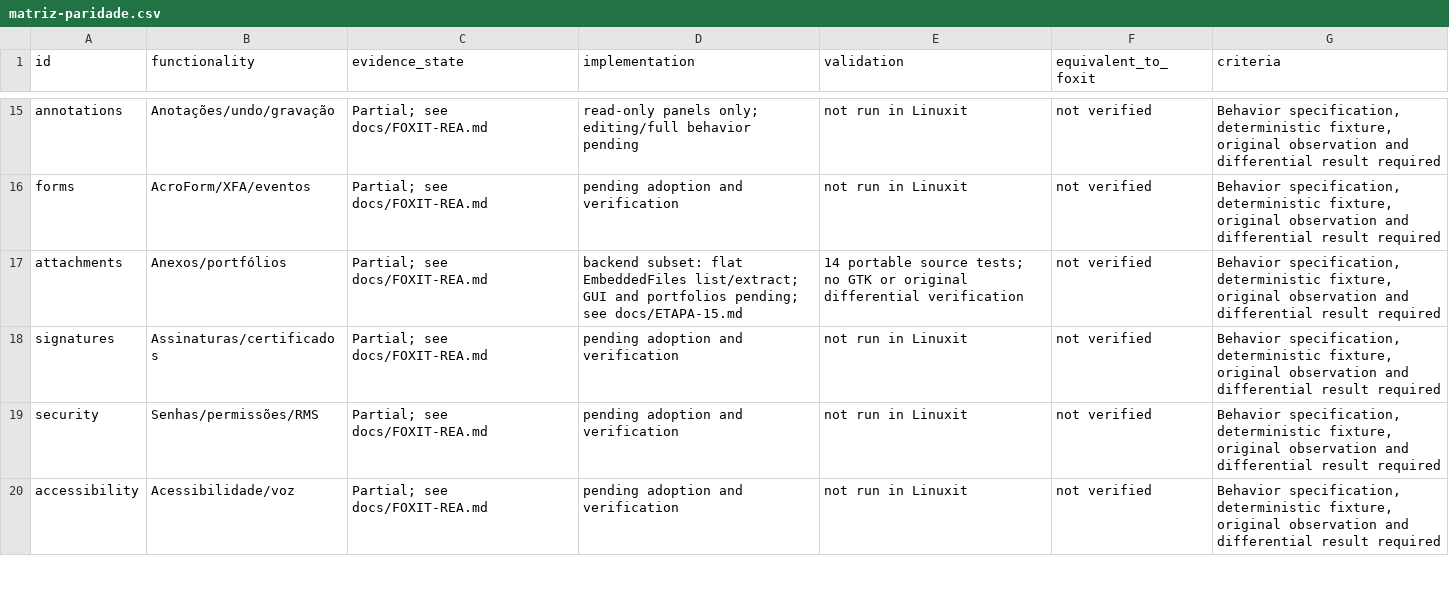
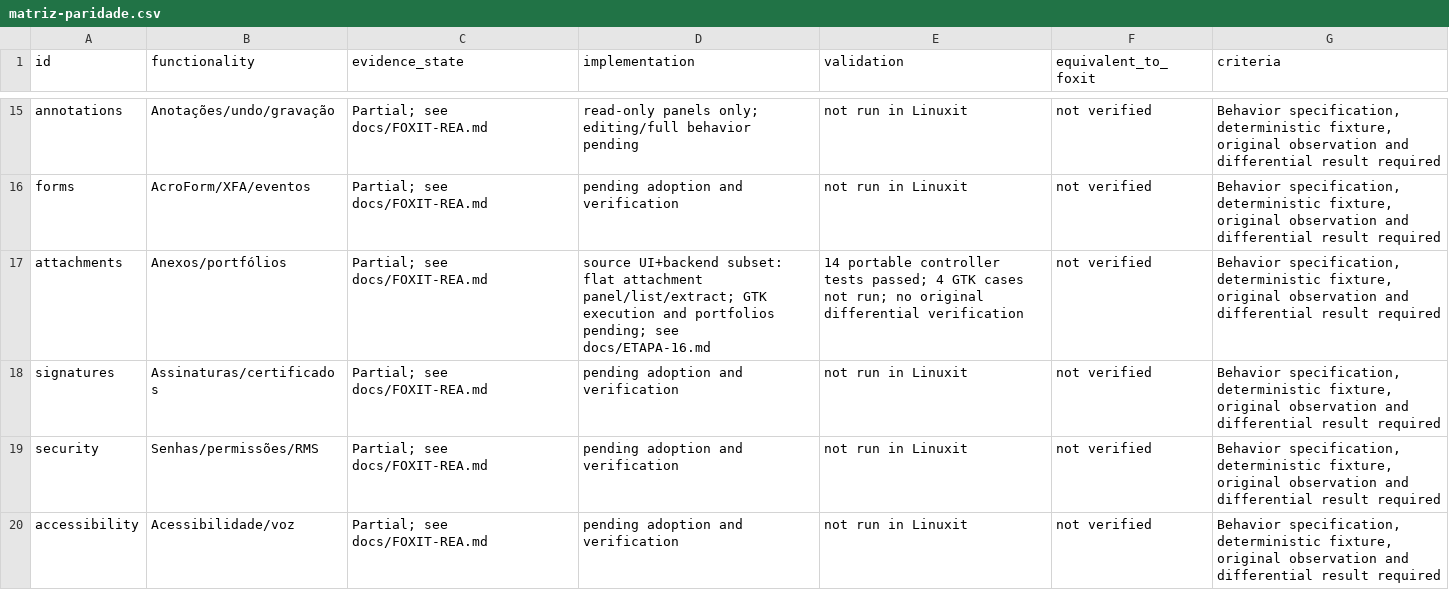
Before and after one commit to airtonbp19edu/Linuxit-PDF, a CSV file: progresso/matriz-paridade.csv, drawn as a sheet; only a part is shown, gaps mark what is left out.

Commit message:
feat: wire attachment panel with portable asynchronous workflow
Add lazy attachment listing, selection and folder-based save actions to the
GTK reader. Coordinate generations and captured selections independently
of widgets, preserve existing files and suppress stale callbacks.

Fourteen portable workflow tests pass after explicit UTF-8 worker setup.
Four GTK tests remain unexecuted without GTK/display; stage 16 remains
partial with unchanged weights and verified roadmap progress.

```diff
--- a/progresso/matriz-paridade.csv
+++ b/progresso/matriz-paridade.csv
@@ -16,3 +16,3 @@ annotations,Anotações/undo/gravação,Partial; see docs/FOXIT-REA.md,read-only
 forms,AcroForm/XFA/eventos,Partial; see docs/FOXIT-REA.md,pending adoption and verification,not run in Linuxit,not verified,"Behavior specification, deterministic fixture, original observation and differential result required"
-attachments,Anexos/portfólios,Partial; see docs/FOXIT-REA.md,backend subset: flat EmbeddedFiles list/extract; GUI and portfolios pending; see docs/ETAPA-15.md,14 portable source tests; no GTK or original differential verification,not verified,"Behavior specification, deterministic fixture, original observation and differential result required"
+attachments,Anexos/portfólios,Partial; see docs/FOXIT-REA.md,source UI+backend subset: flat attachment panel/list/extract; GTK execution and portfolios pending; see docs/ETAPA-16.md,14 portable controller tests passed; 4 GTK cases not run; no original differential verification,not verified,"Behavior specification, deterministic fixture, original observation and differential result required"
 signatures,Assinaturas/certificados,Partial; see docs/FOXIT-REA.md,pending adoption and verification,not run in Linuxit,not verified,"Behavior specification, deterministic fixture, original observation and differential result required"
```
Also changed, not shown: 25 other files.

━━━

* [What the exercise asks]: Look through the listing, and copy each line in which the string "progresso" turns up.

* [Output for this exercise]:
Before and after one commit to airtonbp19edu/Linuxit-PDF, a CSV file: progresso/matriz-paridade.csv, drawn as a sheet; only a part is shown, gaps mark what is left out.
--- a/progresso/matriz-paridade.csv
+++ b/progresso/matriz-paridade.csv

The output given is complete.